Large majorities of Californians say the supply of water in their part of the state is a big problem and that people in their regions are not doing enough to respond to the drought, according to a statewide survey released today by the Public Policy Institute of California (PPIC) with funding from The James Irvine Foundation.
Two-thirds of adults (66%) say the regional water supply is a big problem, near the record high reached last October (68%) on this question. Another 19 percent say it is somewhat of a problem (14% not much of a problem). Central Valley residents are the most likely to see the water supply as a big problem (76%), followed by Orange/San Diego (71%), the San Francisco Bay Area (63%), Los Angeles (60%), and the Inland Empire (56%). Asked about the water supply in their area 10 years from now, 69 percent expect it to be somewhat inadequate (26%) or very inadequate (43%) for what is needed. The share of residents saying the supply will be very inadequate has increased 12 points since last March.
Two-thirds of Californians (66%) say people in their part of the state are not doing enough to respond to the drought (24% right amount, 6% too much). Majorities across regions, parties, and racial/ethnic, education, and income groups say not enough is being done.
What is the most important issue facing people in California today?
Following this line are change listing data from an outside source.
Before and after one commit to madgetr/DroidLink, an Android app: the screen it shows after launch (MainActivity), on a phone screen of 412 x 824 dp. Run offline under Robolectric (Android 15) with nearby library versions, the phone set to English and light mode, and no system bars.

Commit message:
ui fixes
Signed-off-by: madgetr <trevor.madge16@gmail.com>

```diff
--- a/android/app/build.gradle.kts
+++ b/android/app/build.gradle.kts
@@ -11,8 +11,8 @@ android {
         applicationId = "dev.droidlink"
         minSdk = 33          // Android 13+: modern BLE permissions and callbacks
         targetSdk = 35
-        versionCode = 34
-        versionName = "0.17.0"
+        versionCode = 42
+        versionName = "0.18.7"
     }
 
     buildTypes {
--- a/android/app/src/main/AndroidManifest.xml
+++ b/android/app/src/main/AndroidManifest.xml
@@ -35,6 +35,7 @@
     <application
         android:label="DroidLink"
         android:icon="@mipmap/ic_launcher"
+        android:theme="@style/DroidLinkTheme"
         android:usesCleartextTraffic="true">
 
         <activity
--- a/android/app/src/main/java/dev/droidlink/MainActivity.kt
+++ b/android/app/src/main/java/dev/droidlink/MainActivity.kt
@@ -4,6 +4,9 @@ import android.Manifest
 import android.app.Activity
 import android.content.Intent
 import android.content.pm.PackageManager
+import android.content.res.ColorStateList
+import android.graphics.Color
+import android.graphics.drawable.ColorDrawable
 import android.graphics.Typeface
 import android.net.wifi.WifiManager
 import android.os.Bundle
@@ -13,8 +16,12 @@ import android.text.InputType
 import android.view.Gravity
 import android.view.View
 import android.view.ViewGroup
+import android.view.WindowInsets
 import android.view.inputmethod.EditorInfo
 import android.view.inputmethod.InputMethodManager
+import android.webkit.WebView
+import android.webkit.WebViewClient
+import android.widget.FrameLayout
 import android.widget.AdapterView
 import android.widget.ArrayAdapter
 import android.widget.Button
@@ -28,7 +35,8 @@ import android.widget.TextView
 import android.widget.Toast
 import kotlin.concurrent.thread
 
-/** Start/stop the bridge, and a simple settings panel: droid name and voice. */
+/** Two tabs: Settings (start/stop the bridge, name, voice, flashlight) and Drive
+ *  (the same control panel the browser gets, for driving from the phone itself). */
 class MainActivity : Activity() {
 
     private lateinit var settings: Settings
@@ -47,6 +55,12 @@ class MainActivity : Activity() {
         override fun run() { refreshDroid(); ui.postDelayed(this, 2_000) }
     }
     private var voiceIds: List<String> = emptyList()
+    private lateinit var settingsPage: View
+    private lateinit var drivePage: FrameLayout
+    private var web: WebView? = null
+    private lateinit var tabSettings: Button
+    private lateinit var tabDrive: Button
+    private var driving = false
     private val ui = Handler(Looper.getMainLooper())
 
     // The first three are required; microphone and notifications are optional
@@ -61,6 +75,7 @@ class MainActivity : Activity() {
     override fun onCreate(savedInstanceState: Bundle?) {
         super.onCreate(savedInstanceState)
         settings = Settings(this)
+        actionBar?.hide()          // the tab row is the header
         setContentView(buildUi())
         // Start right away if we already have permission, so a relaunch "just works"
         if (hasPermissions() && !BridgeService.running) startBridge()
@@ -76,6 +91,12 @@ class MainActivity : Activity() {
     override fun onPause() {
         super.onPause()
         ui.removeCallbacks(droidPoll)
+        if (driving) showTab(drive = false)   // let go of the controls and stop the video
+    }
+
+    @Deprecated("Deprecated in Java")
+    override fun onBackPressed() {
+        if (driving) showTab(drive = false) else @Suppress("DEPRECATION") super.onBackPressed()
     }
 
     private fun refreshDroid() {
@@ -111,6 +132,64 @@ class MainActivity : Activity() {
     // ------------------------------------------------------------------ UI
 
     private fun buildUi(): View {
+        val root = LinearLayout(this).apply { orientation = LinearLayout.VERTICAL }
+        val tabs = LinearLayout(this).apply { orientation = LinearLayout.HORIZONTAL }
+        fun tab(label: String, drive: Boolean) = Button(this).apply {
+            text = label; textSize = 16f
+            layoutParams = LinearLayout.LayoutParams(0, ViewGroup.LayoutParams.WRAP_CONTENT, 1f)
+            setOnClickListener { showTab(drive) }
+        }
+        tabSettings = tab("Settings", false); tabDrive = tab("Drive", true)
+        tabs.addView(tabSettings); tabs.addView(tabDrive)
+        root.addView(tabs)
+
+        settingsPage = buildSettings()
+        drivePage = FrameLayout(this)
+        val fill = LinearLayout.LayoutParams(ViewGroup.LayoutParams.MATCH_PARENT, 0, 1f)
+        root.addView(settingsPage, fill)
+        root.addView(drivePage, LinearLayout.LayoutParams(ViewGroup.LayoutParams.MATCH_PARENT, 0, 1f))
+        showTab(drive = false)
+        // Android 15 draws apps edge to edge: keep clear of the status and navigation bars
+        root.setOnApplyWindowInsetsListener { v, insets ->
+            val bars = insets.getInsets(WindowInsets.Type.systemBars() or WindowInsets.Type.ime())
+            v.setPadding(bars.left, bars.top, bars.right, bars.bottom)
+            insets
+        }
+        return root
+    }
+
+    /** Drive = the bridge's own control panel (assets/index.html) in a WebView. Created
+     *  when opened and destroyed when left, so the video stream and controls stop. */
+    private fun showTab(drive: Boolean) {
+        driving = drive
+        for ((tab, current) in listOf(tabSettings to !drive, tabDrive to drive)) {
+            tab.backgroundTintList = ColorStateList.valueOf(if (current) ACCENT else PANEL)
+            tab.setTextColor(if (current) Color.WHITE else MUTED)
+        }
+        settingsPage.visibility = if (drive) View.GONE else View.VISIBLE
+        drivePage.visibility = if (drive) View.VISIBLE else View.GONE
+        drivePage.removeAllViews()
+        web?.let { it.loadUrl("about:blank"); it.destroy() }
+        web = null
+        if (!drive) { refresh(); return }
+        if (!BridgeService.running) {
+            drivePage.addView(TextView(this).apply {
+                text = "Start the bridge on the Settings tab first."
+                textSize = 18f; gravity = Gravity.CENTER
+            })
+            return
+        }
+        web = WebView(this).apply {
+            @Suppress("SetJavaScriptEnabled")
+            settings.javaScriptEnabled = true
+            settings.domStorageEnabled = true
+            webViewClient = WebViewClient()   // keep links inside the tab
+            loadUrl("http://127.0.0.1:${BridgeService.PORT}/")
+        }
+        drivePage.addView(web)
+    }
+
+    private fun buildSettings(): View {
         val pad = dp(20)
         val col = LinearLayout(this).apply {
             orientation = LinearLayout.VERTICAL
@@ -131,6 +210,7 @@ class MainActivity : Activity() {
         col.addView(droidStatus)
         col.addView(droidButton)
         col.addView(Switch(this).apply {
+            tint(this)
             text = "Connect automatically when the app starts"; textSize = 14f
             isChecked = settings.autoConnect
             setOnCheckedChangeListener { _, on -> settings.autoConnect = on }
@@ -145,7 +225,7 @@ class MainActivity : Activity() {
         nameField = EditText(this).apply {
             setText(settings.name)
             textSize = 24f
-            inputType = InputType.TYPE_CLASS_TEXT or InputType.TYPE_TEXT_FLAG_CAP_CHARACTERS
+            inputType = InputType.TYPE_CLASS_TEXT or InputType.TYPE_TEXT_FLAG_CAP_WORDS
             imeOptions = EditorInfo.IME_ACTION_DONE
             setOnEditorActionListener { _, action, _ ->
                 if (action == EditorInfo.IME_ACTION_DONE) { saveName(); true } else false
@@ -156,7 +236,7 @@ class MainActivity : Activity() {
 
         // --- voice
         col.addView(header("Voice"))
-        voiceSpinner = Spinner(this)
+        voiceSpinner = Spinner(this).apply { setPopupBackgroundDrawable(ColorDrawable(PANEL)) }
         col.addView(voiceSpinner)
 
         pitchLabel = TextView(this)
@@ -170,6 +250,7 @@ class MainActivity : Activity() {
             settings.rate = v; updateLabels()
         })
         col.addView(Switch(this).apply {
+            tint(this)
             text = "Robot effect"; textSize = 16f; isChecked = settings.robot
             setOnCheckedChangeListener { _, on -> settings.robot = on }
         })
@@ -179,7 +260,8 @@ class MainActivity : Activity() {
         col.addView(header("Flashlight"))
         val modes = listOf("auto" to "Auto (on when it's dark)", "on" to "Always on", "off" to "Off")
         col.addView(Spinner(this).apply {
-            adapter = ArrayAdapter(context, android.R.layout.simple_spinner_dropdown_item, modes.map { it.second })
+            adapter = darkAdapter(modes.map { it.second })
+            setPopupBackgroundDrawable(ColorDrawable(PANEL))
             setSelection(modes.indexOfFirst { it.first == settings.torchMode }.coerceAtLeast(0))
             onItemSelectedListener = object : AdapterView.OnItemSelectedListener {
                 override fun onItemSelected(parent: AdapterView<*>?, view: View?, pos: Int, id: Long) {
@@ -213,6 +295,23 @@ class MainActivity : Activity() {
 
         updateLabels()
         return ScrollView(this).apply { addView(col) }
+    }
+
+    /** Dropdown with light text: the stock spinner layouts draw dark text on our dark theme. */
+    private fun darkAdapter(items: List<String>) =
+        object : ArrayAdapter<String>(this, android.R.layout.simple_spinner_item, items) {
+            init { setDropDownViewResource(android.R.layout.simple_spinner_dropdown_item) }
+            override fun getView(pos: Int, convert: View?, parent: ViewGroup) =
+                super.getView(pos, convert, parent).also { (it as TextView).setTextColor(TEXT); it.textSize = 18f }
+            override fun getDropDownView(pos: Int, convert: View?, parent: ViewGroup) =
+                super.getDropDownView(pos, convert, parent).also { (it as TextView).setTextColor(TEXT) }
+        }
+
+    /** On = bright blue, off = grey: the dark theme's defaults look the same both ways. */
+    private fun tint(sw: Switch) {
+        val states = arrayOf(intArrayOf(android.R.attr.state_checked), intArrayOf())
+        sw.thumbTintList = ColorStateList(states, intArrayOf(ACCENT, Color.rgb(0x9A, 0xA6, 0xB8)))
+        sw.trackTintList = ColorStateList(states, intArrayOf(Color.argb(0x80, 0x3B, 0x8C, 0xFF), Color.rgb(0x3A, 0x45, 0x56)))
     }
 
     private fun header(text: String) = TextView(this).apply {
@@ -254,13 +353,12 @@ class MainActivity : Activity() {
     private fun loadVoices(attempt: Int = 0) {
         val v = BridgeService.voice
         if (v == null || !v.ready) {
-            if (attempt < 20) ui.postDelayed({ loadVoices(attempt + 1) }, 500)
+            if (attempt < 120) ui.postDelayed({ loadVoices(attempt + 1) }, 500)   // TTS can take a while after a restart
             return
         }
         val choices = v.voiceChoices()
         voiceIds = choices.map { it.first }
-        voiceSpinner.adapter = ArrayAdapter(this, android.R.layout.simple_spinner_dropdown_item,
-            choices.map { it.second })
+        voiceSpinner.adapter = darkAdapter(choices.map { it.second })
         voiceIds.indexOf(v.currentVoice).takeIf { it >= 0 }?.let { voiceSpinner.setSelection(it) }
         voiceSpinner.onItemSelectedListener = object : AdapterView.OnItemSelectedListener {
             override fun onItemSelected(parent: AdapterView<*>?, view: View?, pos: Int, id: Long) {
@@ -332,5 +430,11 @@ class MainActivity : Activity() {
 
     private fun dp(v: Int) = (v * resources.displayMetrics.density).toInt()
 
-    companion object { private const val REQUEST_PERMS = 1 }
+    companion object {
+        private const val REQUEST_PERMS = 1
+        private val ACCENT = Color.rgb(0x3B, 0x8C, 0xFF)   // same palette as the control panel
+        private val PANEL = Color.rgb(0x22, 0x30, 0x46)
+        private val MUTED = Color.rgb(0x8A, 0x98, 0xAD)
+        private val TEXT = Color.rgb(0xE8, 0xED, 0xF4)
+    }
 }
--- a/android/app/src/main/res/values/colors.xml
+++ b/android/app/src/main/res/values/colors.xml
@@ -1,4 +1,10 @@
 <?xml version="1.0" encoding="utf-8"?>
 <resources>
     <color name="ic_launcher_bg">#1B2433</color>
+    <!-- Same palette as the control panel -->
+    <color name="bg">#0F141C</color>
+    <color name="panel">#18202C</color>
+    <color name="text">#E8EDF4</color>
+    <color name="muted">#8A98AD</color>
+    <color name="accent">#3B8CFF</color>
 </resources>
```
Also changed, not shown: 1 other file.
Residents are equally likely to name water and the drought (23%) as jobs and the economy (24%). They are much less likely to name other issues (education and schools 6%, immigration 6%, crime 5%).
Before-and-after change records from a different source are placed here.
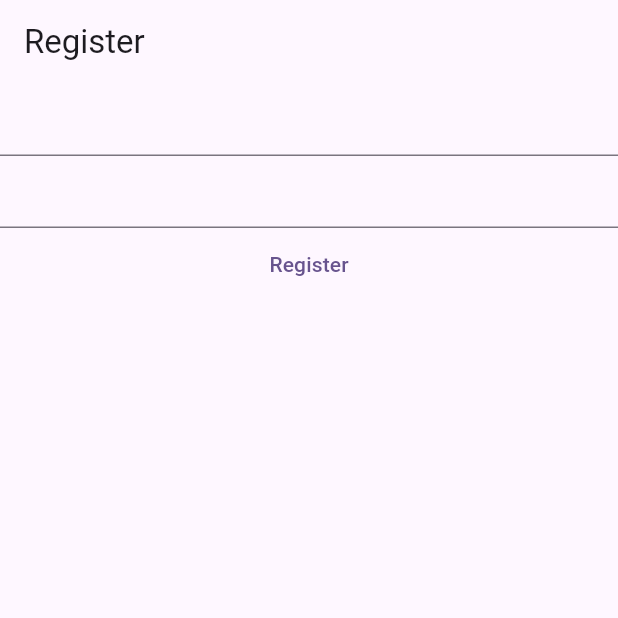
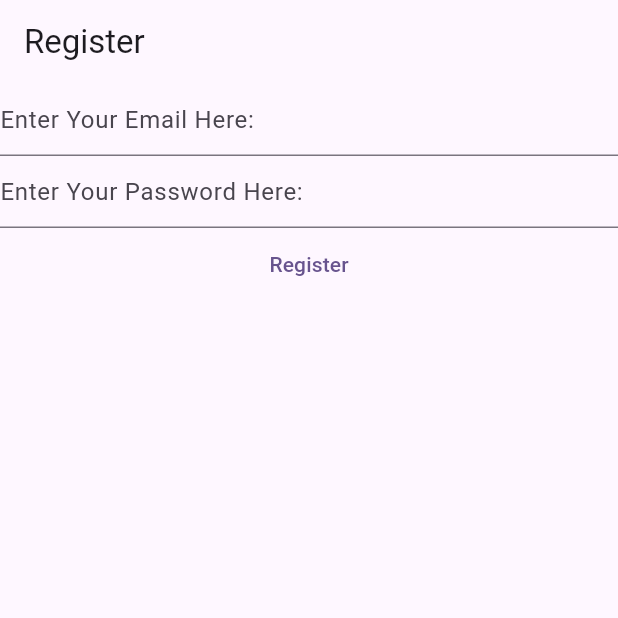
Before and after one commit to TheTahaYaseen/Fanatic, a Flutter app: the screen it shows after launch, on a phone screen of 412 x 824 dp, the top half of it. Run offline on Flutter 3.47's test engine with Material 2 defaults, Android fonts, the phone set to English and light mode, and no system bars; our stand-ins replace firebase_core; accounts and stored records are empty.

```diff
--- a/lib/main.dart
+++ b/lib/main.dart
@@ -44,8 +44,16 @@ class _HomePageState extends State<HomePage> {
       ),
       body: Column(
         children: [
-          TextField(),
-          TextField(),
+          TextField(
+            controller: _email,
+            decoration:
+                const InputDecoration(hintText: "Enter Your Email Here: "),
+          ),
+          TextField(
+            controller: _password,
+            decoration:
+                const InputDecoration(hintText: "Enter Your Password Here: "),
+          ),
           TextButton(
             onPressed: () {},
             child: const Text("Register"),
```
Also changed, not shown: lib/firebase_options.dart (added), 5 other files.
“The ongoing drought is raising concerns about the long-term water supply,” said Mark Baldassare, PPIC president and CEO. “Most Californians think their neighbors could be doing more to save water today.”